- TASK TO CARRY OUT -
The answer must consist of every record below, reproduced exactly.
━━ MATERIAL TO PROCESS ━━
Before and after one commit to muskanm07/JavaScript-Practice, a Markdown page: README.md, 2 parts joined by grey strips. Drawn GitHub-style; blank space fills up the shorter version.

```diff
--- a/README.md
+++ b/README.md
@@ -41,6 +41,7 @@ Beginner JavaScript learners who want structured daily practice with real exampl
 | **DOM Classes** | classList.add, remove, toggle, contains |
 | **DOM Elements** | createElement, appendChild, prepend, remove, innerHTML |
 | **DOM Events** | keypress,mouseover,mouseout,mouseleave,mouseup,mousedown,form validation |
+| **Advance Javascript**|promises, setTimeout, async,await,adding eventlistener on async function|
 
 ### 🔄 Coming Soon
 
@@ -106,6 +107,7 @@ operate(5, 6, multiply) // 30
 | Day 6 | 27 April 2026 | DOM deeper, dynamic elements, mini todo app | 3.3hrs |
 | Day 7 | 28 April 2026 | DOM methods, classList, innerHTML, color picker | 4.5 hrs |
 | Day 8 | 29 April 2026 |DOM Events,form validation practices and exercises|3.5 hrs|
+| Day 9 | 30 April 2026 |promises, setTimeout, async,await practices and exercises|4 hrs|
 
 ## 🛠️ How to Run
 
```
━━━
- ANSWER BELOW -
Before and after one commit to muskanm07/JavaScript-Practice, a Markdown page: README.md, 2 parts joined by grey strips. Drawn GitHub-style; blank space fills up the shorter version.

```diff
--- a/README.md
+++ b/README.md
@@ -41,6 +41,7 @@ Beginner JavaScript learners who want structured daily practice with real exampl
 | **DOM Classes** | classList.add, remove, toggle, contains |
 | **DOM Elements** | createElement, appendChild, prepend, remove, innerHTML |
 | **DOM Events** | keypress,mouseover,mouseout,mouseleave,mouseup,mousedown,form validation |
+| **Advance Javascript**|promises, setTimeout, async,await,adding eventlistener on async function|
 
 ### 🔄 Coming Soon
 
@@ -106,6 +107,7 @@ operate(5, 6, multiply) // 30
 | Day 6 | 27 April 2026 | DOM deeper, dynamic elements, mini todo app | 3.3hrs |
 | Day 7 | 28 April 2026 | DOM methods, classList, innerHTML, color picker | 4.5 hrs |
 | Day 8 | 29 April 2026 |DOM Events,form validation practices and exercises|3.5 hrs|
+| Day 9 | 30 April 2026 |promises, setTimeout, async,await practices and exercises|4 hrs|
 
 ## 🛠️ How to Run
 
```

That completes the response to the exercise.